mobile devices, the vision of delivering the preferred
modality could become reality. For example, your phone
knows that you are more likely to read a print article than
to watch a video on a news app. This data point about
preference for receiving information in writing could be
used to suggest (or even deliver) a written job aid instead
of an instructional video when a request for information
from a company's learning or content management system is made.
Using data about employees could customize their
experience in ways they appreciate, which would enhance
their learning and increase their loyalty to your organization. It could also have significant legal consequences
depending on where they live or work. Let's hold that
thought and come back to it momentarily.
Human resources and leadership must embrace the
changes the IoP is bringing. Historically, HR and learning and development have been more reactive than proactive in most areas, including how we use data, especially
the personnel data we store in our HRIS systems. Most of
our focus has been on ensuring security and compliance,
which has often made us slow to adopt new technology
models. For example, I worked at a Fortune 500 company

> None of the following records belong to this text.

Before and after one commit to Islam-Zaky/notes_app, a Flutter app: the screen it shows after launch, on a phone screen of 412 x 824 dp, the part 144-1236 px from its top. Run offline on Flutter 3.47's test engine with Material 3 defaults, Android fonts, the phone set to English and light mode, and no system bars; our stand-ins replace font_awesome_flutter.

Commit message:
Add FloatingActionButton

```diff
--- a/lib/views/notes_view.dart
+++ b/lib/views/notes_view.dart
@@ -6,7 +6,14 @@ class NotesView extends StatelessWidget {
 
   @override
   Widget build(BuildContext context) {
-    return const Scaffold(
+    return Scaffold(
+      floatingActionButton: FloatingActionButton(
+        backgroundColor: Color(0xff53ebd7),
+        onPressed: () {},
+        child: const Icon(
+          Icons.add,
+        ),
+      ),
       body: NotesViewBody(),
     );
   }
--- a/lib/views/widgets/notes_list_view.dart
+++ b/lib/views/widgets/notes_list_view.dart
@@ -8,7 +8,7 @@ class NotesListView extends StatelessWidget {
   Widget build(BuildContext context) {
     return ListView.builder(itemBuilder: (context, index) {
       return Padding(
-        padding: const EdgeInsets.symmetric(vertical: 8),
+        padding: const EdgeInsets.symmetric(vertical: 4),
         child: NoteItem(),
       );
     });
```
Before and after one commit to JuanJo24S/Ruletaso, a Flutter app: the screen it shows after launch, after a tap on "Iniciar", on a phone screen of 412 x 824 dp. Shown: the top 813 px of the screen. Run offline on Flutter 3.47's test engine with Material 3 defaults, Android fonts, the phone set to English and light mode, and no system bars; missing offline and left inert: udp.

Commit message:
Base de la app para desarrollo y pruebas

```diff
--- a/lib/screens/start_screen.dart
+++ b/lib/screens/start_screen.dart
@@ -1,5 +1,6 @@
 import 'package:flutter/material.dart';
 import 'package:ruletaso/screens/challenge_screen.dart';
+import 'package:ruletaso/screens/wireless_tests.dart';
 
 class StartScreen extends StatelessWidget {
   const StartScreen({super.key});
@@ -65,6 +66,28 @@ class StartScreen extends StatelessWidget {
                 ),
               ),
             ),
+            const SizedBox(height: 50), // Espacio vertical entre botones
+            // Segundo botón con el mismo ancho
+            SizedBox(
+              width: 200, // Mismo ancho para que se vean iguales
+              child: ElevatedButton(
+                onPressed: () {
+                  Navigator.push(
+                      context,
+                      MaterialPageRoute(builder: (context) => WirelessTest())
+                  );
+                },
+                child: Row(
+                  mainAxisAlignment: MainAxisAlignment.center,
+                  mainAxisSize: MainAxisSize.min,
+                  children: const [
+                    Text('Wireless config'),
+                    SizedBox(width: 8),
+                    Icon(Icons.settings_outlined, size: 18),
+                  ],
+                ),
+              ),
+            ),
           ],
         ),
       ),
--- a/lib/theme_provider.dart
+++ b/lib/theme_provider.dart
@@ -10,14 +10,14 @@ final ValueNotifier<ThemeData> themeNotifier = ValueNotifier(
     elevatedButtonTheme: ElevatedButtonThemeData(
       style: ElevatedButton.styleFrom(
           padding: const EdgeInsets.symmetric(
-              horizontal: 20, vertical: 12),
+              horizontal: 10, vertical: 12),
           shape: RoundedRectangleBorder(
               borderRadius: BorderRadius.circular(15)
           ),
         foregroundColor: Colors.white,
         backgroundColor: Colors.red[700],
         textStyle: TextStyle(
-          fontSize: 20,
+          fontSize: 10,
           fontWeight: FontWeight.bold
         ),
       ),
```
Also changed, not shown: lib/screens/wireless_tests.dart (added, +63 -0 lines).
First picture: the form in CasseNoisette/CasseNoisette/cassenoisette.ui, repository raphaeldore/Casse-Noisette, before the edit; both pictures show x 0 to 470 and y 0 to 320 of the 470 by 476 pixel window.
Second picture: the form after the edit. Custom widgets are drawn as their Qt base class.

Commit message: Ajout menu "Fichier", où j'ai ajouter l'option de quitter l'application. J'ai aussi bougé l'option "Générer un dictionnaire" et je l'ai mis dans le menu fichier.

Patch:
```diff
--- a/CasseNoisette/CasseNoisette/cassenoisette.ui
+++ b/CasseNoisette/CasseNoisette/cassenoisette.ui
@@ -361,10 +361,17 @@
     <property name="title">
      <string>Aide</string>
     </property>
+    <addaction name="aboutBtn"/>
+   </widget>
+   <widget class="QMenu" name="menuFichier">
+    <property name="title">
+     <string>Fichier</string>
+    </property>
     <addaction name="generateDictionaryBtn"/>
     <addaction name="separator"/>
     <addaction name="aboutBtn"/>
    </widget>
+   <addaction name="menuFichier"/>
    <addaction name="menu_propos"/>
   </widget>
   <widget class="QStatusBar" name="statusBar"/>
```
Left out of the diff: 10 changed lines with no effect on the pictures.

that resisted moving to a cloud-based HRIS and LMS out
of concern that the technology hadn't yet been proven
safe. We were not willing to risk putting people's social
security numbers, salary information, and performance
ratings in the cloud outside our firewalls.
This conservative approach kept the company locked
in an antiquated server-based system that cost us millions
to maintain and had been so customized we could no
longer enjoy the upgrades the software manufacturer was
making. As a result, our employees suffered from a lack
of access to the latest tools, and our L&D team spent time
fixing bugs in old software instead of delivering learning
solutions that moved the needle for our business.
Now, with the vast amount of data the IoT and the
IoP gather about our people and businesses, we have to
expand our thinking around what is possible. We still
need to ask the questions, "Are we at liberty to use the
data we are collecting? And are we keeping it safe?" But
unless the answer is a resounding "No," HR and learning
and development should take risks and experiment with